Hard-driving Caps follow crunching lead of 5-9 'Killer'

THE BALTIMORE SUN

LANDOVER -- The Washington Capitals are in their element when they finish their checks and play in-your-face defense. It was that kind of play in Game 3 that gave the Caps a 2-1 lead in their Eastern Conference quarterfinal series against the Pittsburgh Penguins.

It is also that kind of game that suits rookie Kevin Kaminski.

In Game 3, Kaminski, a 5-foot-9, 170-pound center whose nickname is "Killer," pulled the Penguins' Troy Murray around the ice like a rag doll before getting into a major brouhaha that wound up with the Washington center getting the last penalty of the night in a game in which the Caps and Pittsburgh produced 122 penalty minutes.

The top half of Kaminski's uniform -- not for the first time -- followed him to the locker room in the hands of an off-ice assistant.

"Kevin has grit and determination," said Caps captain Dale Hunter, who is also known for having some grit. "He takes the other team off their game. He gives us a big lift with the way he plays. He hits people hard, and Pittsburgh is aware of it.

"They know he's out there and that they're going to get hit and it makes them think. He's great at it. Coming off the bench, some guys would whine, 'Oh, [my] legs are stiff.' But he comes out flying and it picks us up.

"He's a tough guy, all right. He's a little guy, but he fights big and hits big."
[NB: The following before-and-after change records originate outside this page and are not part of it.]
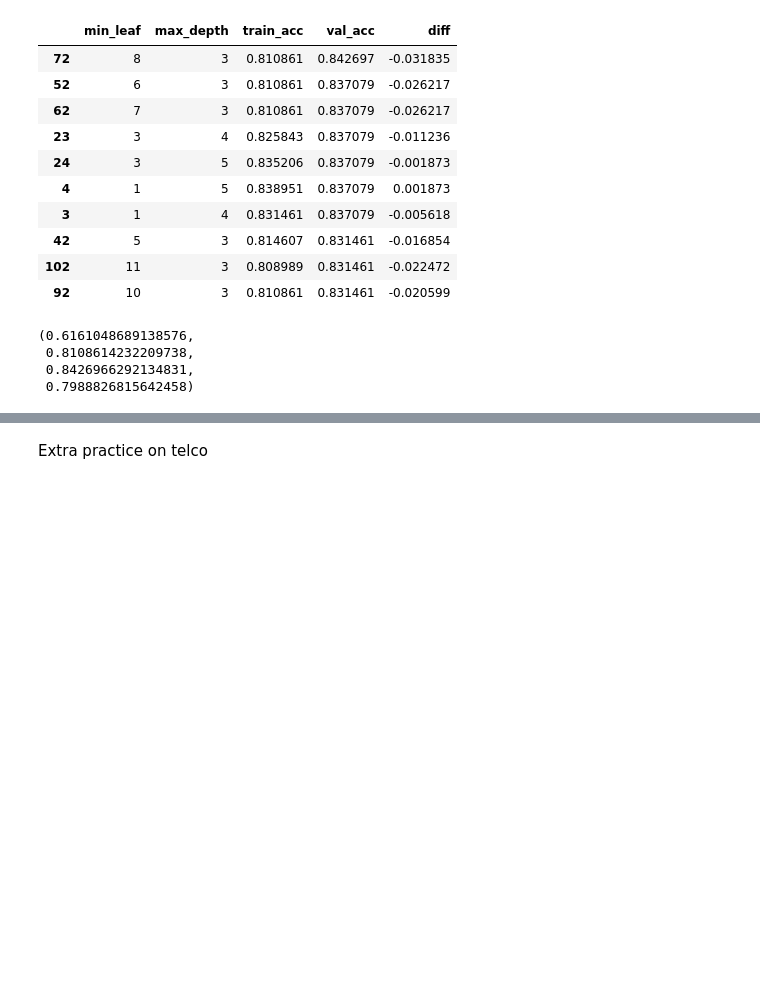
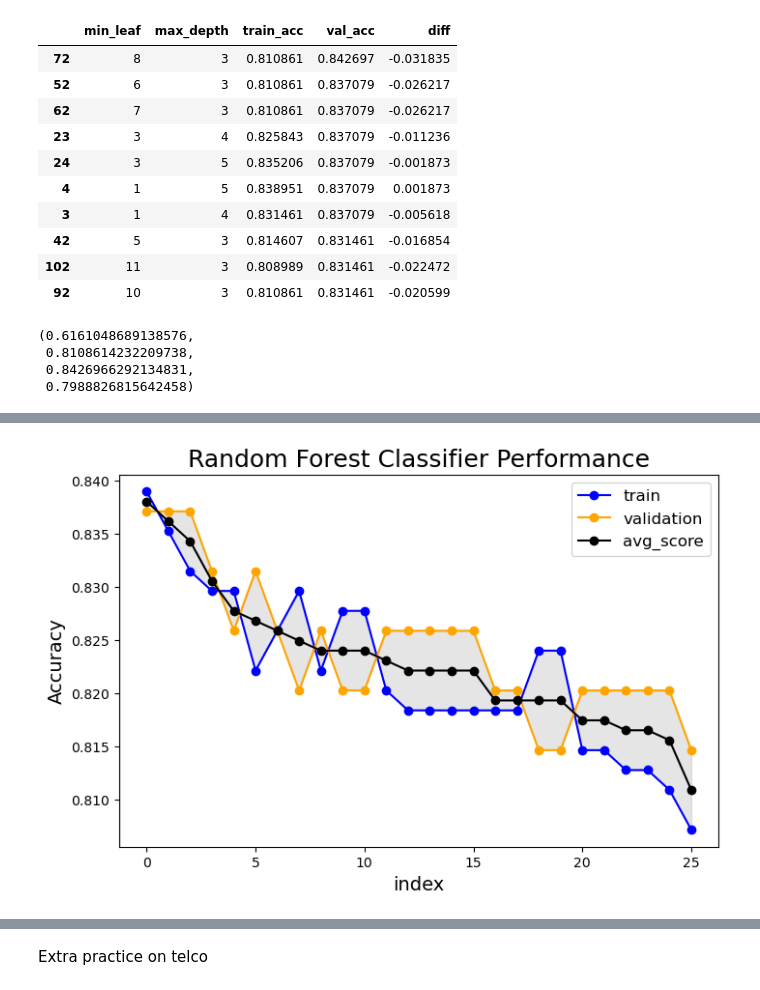
Before and after one commit to tkephart96/classification-exercises, a Jupyter notebook: random_forests.ipynb, the cells around one changed output, grey strips where cells are left out. Cells and saved outputs as stored; diff of their text form; code cells hidden in the pictures; blank space fills up the shorter version.

Commit message:
played around with plotting

```diff
--- a/random_forests.ipynb
+++ b/random_forests.ipynb
@@ -248,3 +248,29 @@ baseline,rf.score(Xtr,ytr),rf.score(Xv,yv),rf.score(Xt,yt)
  0.8108614232209738,
  0.8426966292134831,
  0.7988826815642458)
+# %%
+# from Andy (modified)
+def random_forest_scores(Xtr, ytr, Xv, yv):
+    #define variables
+    metrics = []
+    for leaf, depth in itertools.product(range(1,11), range(1,11)):
+        rf = RandomForestClassifier(min_samples_leaf=leaf, max_depth=depth,random_state=42)
+        rf.fit(Xtr, ytr)
+        train_score = rf.score(Xtr, ytr)
+        validate_score = rf.score(Xv, yv)
+        # table-ize
+        output = {
+            'min_leaf':leaf,
+            'max_depth':depth,
+            'train_score':train_score,
+            'validate_score':validate_score
+        }
+        metrics.append(output)
+    #Put results into a dataframe
+    df = pd.DataFrame(metrics)
+    # Calculate the difference between the train and validation scores
+    df['diff_score'] = abs(df.train_score - df.validate_score)
+    df['avg_score'] = (df.train_score + df.validate_score)/2
+    return df
+# %%
+rf_scores = random_forest_scores(Xtr,ytr,Xv,yv)
@@ -250,0 +293,15 @@ baseline,rf.score(Xtr,ytr),rf.score(Xv,yv),rf.score(Xt,yt)
+# %%
+rf_sorted = rf_scores[(rf_scores.diff_score<.01)&(rf_scores.avg_score>.8)].sort_values(['avg_score', 'diff_score'], ascending=[False, True]).reset_index()
+# plot from Andy (modified)
+plt.figure(figsize=(8, 5))
+plt.plot(rf_sorted.index, rf_sorted.train_score, label='train', marker='o', color='blue')
+plt.plot(rf_sorted.index, rf_sorted.validate_score, label='validation', marker='o', color='orange')
+plt.fill_between(rf_sorted.index, rf_sorted.train_score, rf_sorted.validate_score, alpha=0.2, color='gray')
+plt.plot(rf_sorted.index, rf_sorted.avg_score, label='avg_score', marker='o', color='black')
+plt.xlabel('index', fontsize=14)
+plt.ylabel('Accuracy', fontsize=14)
+plt.title('Random Forest Classifier Performance', fontsize=18)
+plt.legend(fontsize=12)
+plt.show()
+# %% [output]
+[figure, added]
```
Also changed, not shown: parts of 15 cells of this notebook.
In fact, he is kind of like the Caps themselves. They, too, are relatively small compared with the Penguins. And, like the Caps, Kaminski has to fight for every bit of respect he gets.

Kaminski's face reflects the toughness.

"Geez, there is no way you're going over every scar on his face," said goalie Olie Kolzig, who shares a house with Kaminski. "You're going to be here all day."

Kaminski, a 26-year-old from Churchbridge, Saskatchewan, laughed, but started the facial tour.

"This one," he said, pointing to his chin, "came from baseball cleats. It was during a practice game for the Churchbridge Athletics, a ball up the middle. I was playing short and another guy was playing second and we just collided. I fell down and he stepped on my face."

Under his left eye is a souvenir from his first year in the American Hockey League. On his right cheekbone is a scar from a fight in Syracuse earlier this year. On his forehead is a jagged red line that trails down toward the bridge of his nose, a present from the New York Rangers' Jay Wells this season.

And what about that bump over his left eye?

"That's from me," said Kolzig happily.

"Yes, it is," said Kaminski.

"I suckered him," said Kolzig. "He wasn't doing his chores. The dishes were all over the place. So I hit him."

In Churchbridge, Kaminski's mother, Vicki, paints a different picture. "He's a very lovable person," she said. "But he's very different on the ice and it still takes getting used to. It's hard for me to watch him, and yet I can't look away."

She recalled how neighborhood children still talk about the days when Kaminski was their baby sitter.

"They just love him," she said. "He wouldn't just read a book when he took care of them. He'd get down on the floor and play."

Even now, Kaminski is one of the most willing players to visit Children's Hospital.

The way Kaminski plays is the way the Caps played Game 3 and hope to play Game 4 and the game after that. It is a tight-checking game and coach Jim Schoenfeld said it is not a hard game for his team to play.

"We're physically, mentally and emotionally conditioned to play this kind of high-tempo hockey," said Schoenfeld. "We're not hitting for the sake of hitting.

"We're hitting for two reasons: One, we want to eliminate their progress and the second is to create turnovers when we hit them in the offensive zone, which affords us scoring opportunities.

"And now that we've got everybody doing what Killer and Chief [Craig Berube] have done all season, I think it enhances their role because you feed off of your big, tough guys and sometimes just having a Berube and a Kaminski to put on the ice, it helps our bench sit a little taller and the other team's bench sit a little less tall. That's what their presence does."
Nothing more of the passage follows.